Finally, perhaps the atheistic-naturalist might argue that since theistic and/or supernatural beliefs were allegedly created in humanity’s evolutionary past by something like the Hyperactive Agency Detection Device (HADD), then this explanation is sufficient to account for why human cognitive faculties could have high truth-tracking reliability in other areas, but nevertheless be mistaken concerning theistic and/or supernatural beliefs. Now, leaving aside the obvious issue of the genetic fallacy here, the further problem for this objection is that this explanation merely assumes that atheistic-naturalism is true and then seeks an explanation for theistic and/or supernatural beliefs from within that perspective. But it is unsound to simply assume atheistic-naturalism to be the case. After all, whereas the atheistic-naturalist assumes that a person’s detection of a theistic and/or supernatural entity is a false positive (meaning that the human believes that something is true even though it is not), the fact is that the very reason that human beings may have claimed to detect theistic and/or supernatural entities in the past is because such entities were actually there and were really detected! Indeed, just because a person has a Hyperactive Agency Detection Device does not show, in and of itself, that the person is not detecting actual supernatural entities; making such a claim takes further philosophical argumentation and appeals to such things as simplicity, so the mere existence of the Hyperactive Agency Detection Device does not do the work that the atheistic-naturalist might want it to do. Furthermore, there is also a chicken-and-egg problem here, for whereas the atheistic-naturalist contends that the Hyperactive Agency Detection Device gave rise to theistic and/or supernatural belief, the theist and/or supernaturalist could question whether or not the prevalence of theistic and/or supernatural entities did not give rise to the Hyperactive Agency Detection Device. Indeed, a supernaturalist, arguing from his perspective rather than a naturalistic one, could claim that supernatural entities were so prevalent in the past—as numerous religions contend—that it was the prevalence of these supernatural entities which gave rise to the Hyperactive Agency Detection Device, rather than vis versa. So the atheistic-naturalist needs to contend with this counter-argument prior to merely claiming that the Hyperactive Agency Detection Device is the explanation for theistic and/or supernatural beliefs.

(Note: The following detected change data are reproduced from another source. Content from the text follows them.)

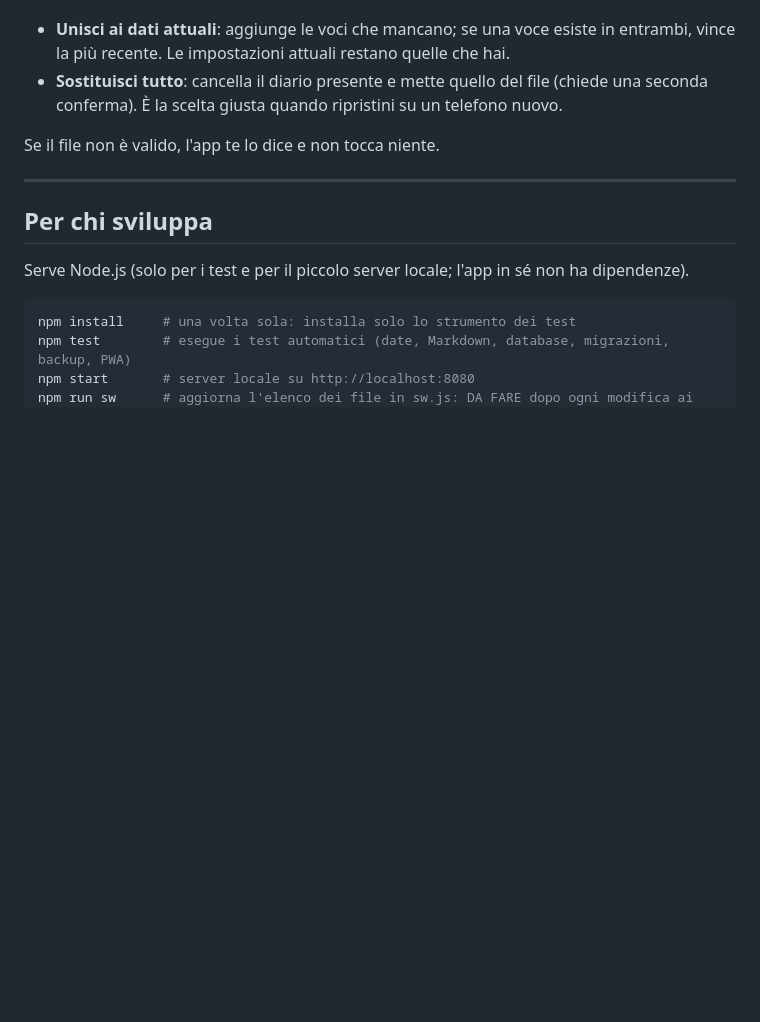
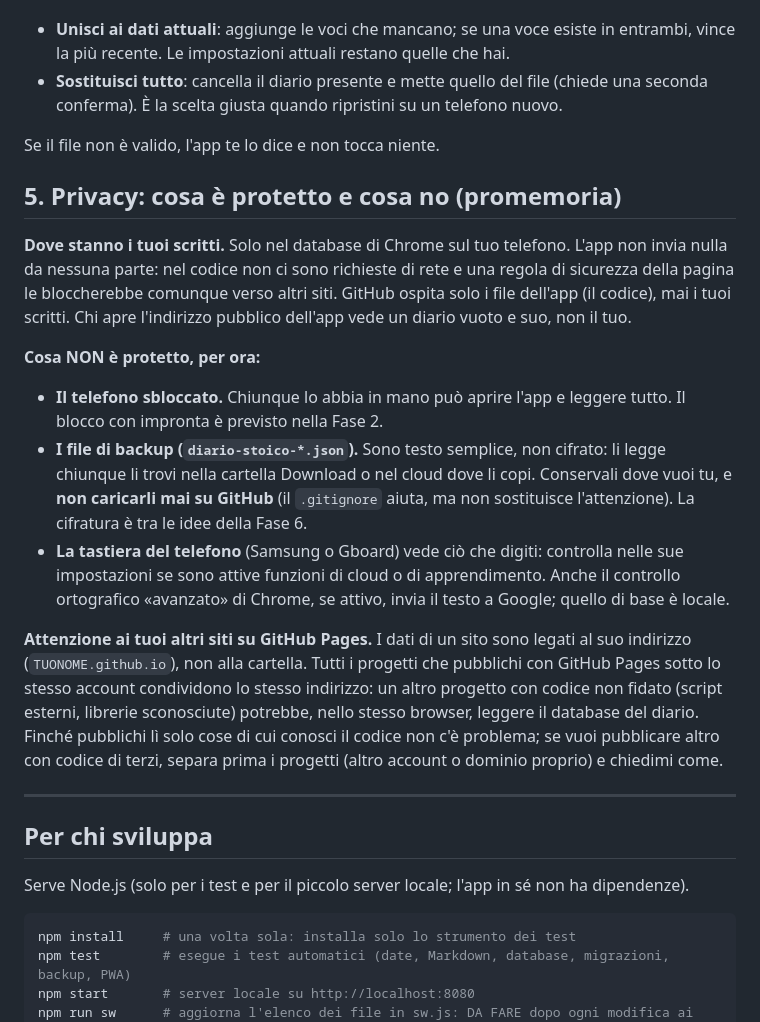
Before and after one commit to TheRealWab/diario-stoico, a Markdown page: README.md, the part around the change. GitHub-like rendering; blank space fills up the shorter version.

Commit message:
README: promemoria su privacy e limiti di protezione

```diff
--- a/README.md
+++ b/README.md
@@ -104,6 +104,29 @@ Download. Accanto al pulsante leggi «ultimo backup: …» (è solo un'informazi
 
 Se il file non è valido, l'app te lo dice e non tocca niente.
 
+## 5. Privacy: cosa è protetto e cosa no (promemoria)
+
+**Dove stanno i tuoi scritti.** Solo nel database di Chrome sul tuo telefono. L'app non invia nulla da nessuna parte: nel
+codice non ci sono richieste di rete e una regola di sicurezza della pagina le bloccherebbe comunque verso altri siti.
+GitHub ospita solo i file dell'app (il codice), mai i tuoi scritti. Chi apre l'indirizzo pubblico dell'app vede un diario vuoto
+e suo, non il tuo.
+
+**Cosa NON è protetto, per ora:**
+
+- **Il telefono sbloccato.** Chiunque lo abbia in mano può aprire l'app e leggere tutto. Il blocco con impronta è previsto nella Fase 2.
+- **I file di backup (`diario-stoico-*.json`).** Sono testo semplice, non cifrato: li legge chiunque li trovi nella cartella
+  Download o nel cloud dove li copi. Conservali dove vuoi tu, e **non caricarli mai su GitHub** (il `.gitignore` aiuta, ma
+  non sostituisce l'attenzione). La cifratura è tra le idee della Fase 6.
+- **La tastiera del telefono** (Samsung o Gboard) vede ciò che digiti: controlla nelle sue impostazioni se sono attive
+  funzioni di cloud o di apprendimento. Anche il controllo ortografico «avanzato» di Chrome, se attivo, invia il testo a Google;
+  quello di base è locale.
+
+**Attenzione ai tuoi altri siti su GitHub Pages.** I dati di un sito sono legati al suo indirizzo (`TUONOME.github.io`),
+non alla cartella. Tutti i progetti che pubblichi con GitHub Pages sotto lo stesso account condividono lo stesso indirizzo:
+un altro progetto con codice non fidato (script esterni, librerie sconosciute) potrebbe, nello stesso browser, leggere il
+database del diario. Finché pubblichi lì solo cose di cui conosci il codice non c'è problema; se vuoi pubblicare altro con
+codice di terzi, separa prima i progetti (altro account o dominio proprio) e chiedimi come.
+
 ---
 
 ## Per chi sviluppa
```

In addition to the above, it also needs to be noted that the theist and/or supernaturalist has his own evolutionary explanation for the rise of atheistic-naturalism. After all, in a world filled with theistic and/or supernatural entities which have an effect on human beings and which human being cannot control, it would not be surprising that a small percentage of human beings, being unable to psychologically cope with the knowledge that such entities exist, would engage in a form of psychological denial as a means to protect themselves psychologically from this truth in order to continue functioning in the world. Indeed, such a condition could be summarized as ‘Supernatural Denial Syndrome’; after all, denial is well-known psychological defensive mechanism, and it could just as likely be the cause of belief in atheistic-naturalism as the Hyperactive Agency Detection Device is the cause of theistic and/or supernaturalist belief. So, in many ways, this would be a form of Hysterical Blindness concerning theism and/or supernaturalism (and please note that Hysterical Blindness is where a person under high stress, such as a soldier, stops being able to see even though there is nothing physically wrong with him or his eyes; in essence, a person’s mind makes him blind in order to psychologically protect him from unpleasant sights and facts). At the same time, it could also be that a small number of human beings are cognitively defective in some way which prevents them from perceiving or inferring the existence of theistic and/or supernatural entities, much like deaf people form a small percentage of humanity who cannot hear sound due to a cognitive and/or physical defective, but sound nevertheless exists.

And, with all of the above in mind, note that it is also interesting to ask what is more likely if human cognitive faculties are of high reliability in their truth-tracking ability:  1) that most of humanity, both past and present, and with highly reliable truth-tracking cognitive faculties, have been mistaken concerning theism and/or supernaturalism, or 2) that a small percentage of humanity, namely atheistic-naturalists, are cognitively defective and/or in psychological denial concerning the existence of theistic and/or supernatural entities. I suggest that the latter is much more likely than the former, especially if, as mentioned, you believe that evolution created human beings with highly reliable truth-tracking cognitive faculties.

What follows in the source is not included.